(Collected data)
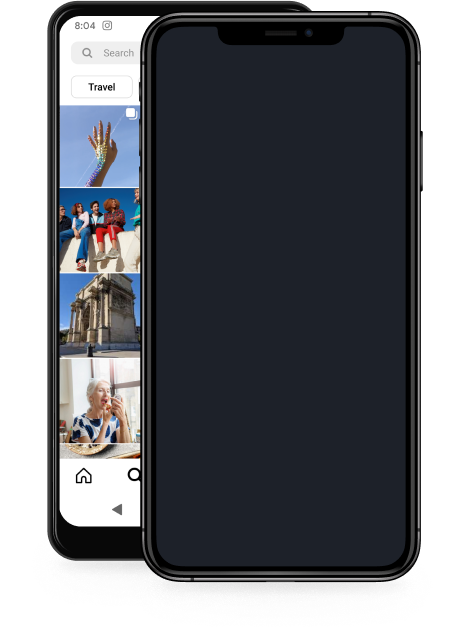
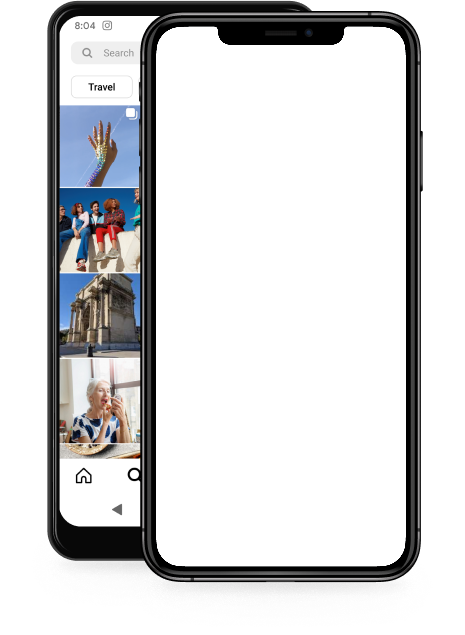
Added JS script to change phone image

diff --git a/script.js b/script.js
@@ -1,0 +1,29 @@
+let imageSources = [
+    "static/ig-background1.png",
+    "static/ig-background2.png",
+    // "static/ig-background3.png",
+    "static/ig-background4.png"
+    ];
+let currentImage = 0;
+let phone = document.getElementById("phone").firstElementChild;
+
+function changeImage () {
+    // Change to next image
+    currentImage++;
+    // Resets to first image if there is no next image
+    if (currentImage == imageSources.length) {
+        currentImage = 0;
+    };
+    // Change background image and its attributes
+    phone.style.backgroundImage = `url(${imageSources[currentImage]})`;
+    phone.style.backgroundRepeat = "no-repeat"
+    phone.style.backgroundOrigin = "border-box"
+    phone.style.backgroundPosition = "73% 26%"
+};
+
+function imageTimer (time) {
+    // Call changeImage function every x time
+    let timer = setInterval(changeImage, time)
+}
+
+imageTimer(5000)

diff --git a/style.css b/style.css
@@ -24,6 +24,13 @@ body {
     top: 5px;
 }
 
+#phone {
+    background-image: url(static/ig-background1.png);
+    background-repeat: no-repeat;
+    background-origin: border-box;
+    background-position: 73% 26%;
+}
+
 #menu {
     position: relative;
     top: 15px;

diff --git a/index.html b/index.html
@@ -75,5 +75,6 @@
             <span>2022 Instagram from <a href="https://github.com/RodrigoPdeOliveira" target="_blank" style="margin: 0;">Rodrigo</a></span>
         </div>
     </footer>
+    <script src="script.js"></script>
 </body>
 </html>
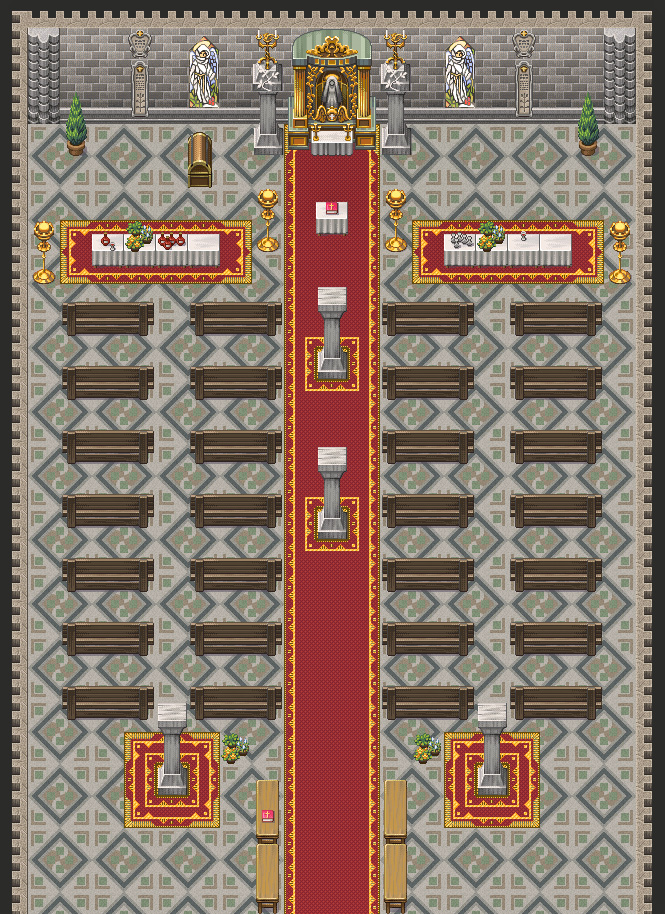
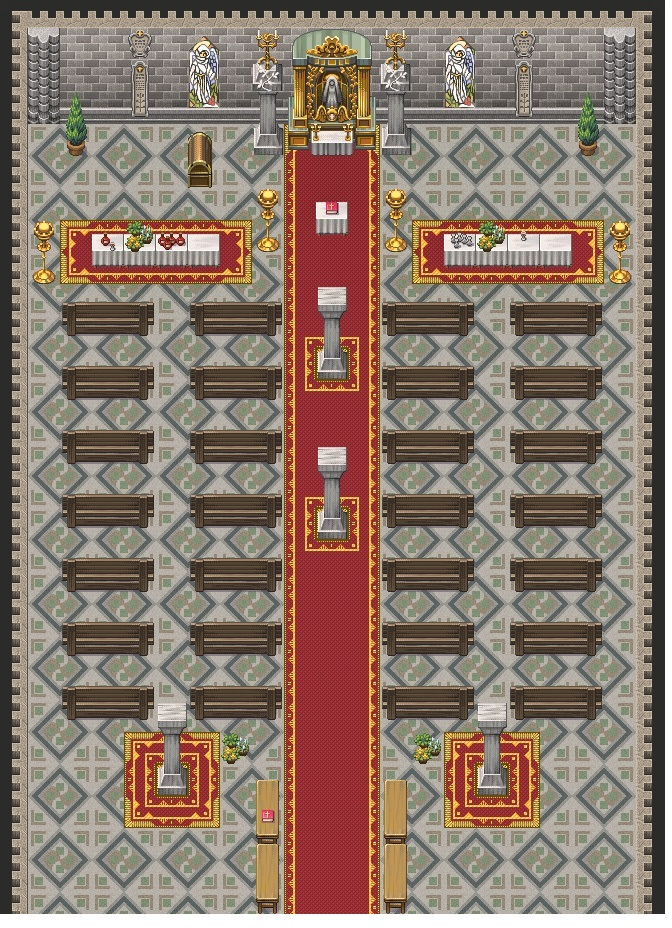
Modification Eglise -terminée-

diff --git a/MedievalWorldQuest/src/modules/main/server/player.ts b/MedievalWorldQuest/src/modules/main/server/player.ts
@@ -1,3 +1,4 @@
+import { RpgSound } from '@rpgjs/client/lib/Sound/RpgSound';
 import { RpgPlayer, RpgPlayerHooks, Control, Move } from '@rpgjs/server'
 import { Mage } from './database/classes/Mage';
 import { speech } from './database/dialogue/MenestrelTownSpeech'
@@ -25,13 +26,12 @@ export const player: RpgPlayerHooks = {
         player.name = "Olgus"
         player.addItem(Potion);
         await player.setHitbox(20, 16) 
-        await player.setGraphic('heroBlueHair');
         if (player.getVariable("maitreClasses_speech") == null) { // debut du jeu
             await player.setGraphic('base');
-            await player.changeMap('citeOnirique');
+            //await player.changeMap('citeOnirique');
+            //await player.changeMap('MenestrelTown');
             player.setClass(Mage);
-           // await player.changeMap('MenestrelTown');
-            //await player.changeMap('Eglise_carte')
+            await player.changeMap('Eglise')
         }
 
     },

diff --git a/MedievalWorldQuest/src/modules/main/server/maps/CiteOnirique.ts b/MedievalWorldQuest/src/modules/main/server/maps/CiteOnirique.ts
@@ -4,7 +4,6 @@ import classes from '../database/classes/index'
 import events from '../events/CiteOnirique/index'
 
 @MapData({
-
     id: 'citeOnirique',
     file: require('./tmx/CiteOnirique.tmx'),
     name : 'citeOnirique',       
@@ -14,7 +13,7 @@ import events from '../events/CiteOnirique/index'
         events.MaitreClasses,
         events.Teleporteur({
             name: 'Teleporteur',
-            nameMap: "MenestrelTown",
+            nameMap: 'MenestrelTown',
         }),
         events.GeneratorClass({
             name: 'mageClass',
@@ -48,7 +47,7 @@ import events from '../events/CiteOnirique/index'
             textAccept: speech.textAcceptWarrior,
             textReject: speech.textRejectWarrior
         }),
-        events.Combat
+        //events.Combat
 
     ],
 })

diff --git a/MedievalWorldQuest/src/modules/main/server/maps/MenestrelTown.ts b/MedievalWorldQuest/src/modules/main/server/maps/MenestrelTown.ts
@@ -1,4 +1,5 @@
-import { RpgMap, MapData } from '@rpgjs/server'
+import { RpgSound } from '@rpgjs/client'
+import { RpgMap, MapData,RpgPlayer } from '@rpgjs/server'
 
 import { speech } from '../database/dialogue/MenestrelTownSpeech'
 import Items from '../database/items'
@@ -168,4 +169,6 @@ import { Monster } from '../events/Monsters'
     ],
     sounds: ['town']
 })
-export class MenestrelTown extends RpgMap { }
+export class MenestrelTown extends RpgMap {
+
+ }

diff --git a/MedievalWorldQuest/src/modules/main/client/maps/Eglise.ts b/MedievalWorldQuest/src/modules/main/client/maps/Eglise.ts
@@ -3,9 +3,10 @@ import { Spritesheet } from '@rpgjs/client'
 
 @Spritesheet({
     images: {
+        Eglise1: require('./assets/Eglise1.jpg'),
         eglise3: require('./assets/eglise3.png'),
         maison2: require('./assets/maison2.png'),
-        mur2: require('./assets/mur2.png'),
+        tuilesGlobale: require('./assets/tuilesGlobale.png'),
         TestEglise: require('./assets/TestEglise.png'),
         // here, you can add other tileset
     }

diff --git a/MedievalWorldQuest/src/modules/main/server/events/Teleporteur.ts b/MedievalWorldQuest/src/modules/main/server/events/Teleporteur.ts
@@ -20,10 +20,7 @@ export function Teleporteur(options): object {
 
         async onPlayerTouch(player: RpgPlayer) {
                 await player.changeMap(options.nameMap);
-                await timeout(1000);
-                for (let msg of text) {
-                    await player.showText(msg);
-                }
+
         }
 
     }

diff --git a/MedievalWorldQuest/src/modules/main/client/sounds/CiteOniriqueMusic.ts b/MedievalWorldQuest/src/modules/main/client/sounds/CiteOniriqueMusic.ts
@@ -1,6 +1,7 @@
 import { Sound } from '@rpgjs/client'
 
 @Sound({
+    id: 'musicCiteOnirique',
     sounds: {
         citeOnirique: require('./assets/CiteOnirique.ogg'),
     },

diff --git a/MedievalWorldQuest/src/modules/main/client/sounds/TownMusic.ts b/MedievalWorldQuest/src/modules/main/client/sounds/TownMusic.ts
@@ -1,6 +1,7 @@
 import { Sound } from '@rpgjs/client'
 
 @Sound({
+    id: 'musicTown',
     sounds: {
         town: require('./assets/MenestrelTown.ogg'),
     },

diff --git a/MedievalWorldQuest/src/modules/index.ts b/MedievalWorldQuest/src/modules/index.ts
@@ -17,8 +17,8 @@ export default [
 
     mobileGui,
     gamepad, 
-    chat,
-    Combats,
+    //chat,
+    //Combats,
     //titleScreen,
     save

_Exercise instructions_
Find every line above that includes the word "require" and report only how many there are.

_Output below_
9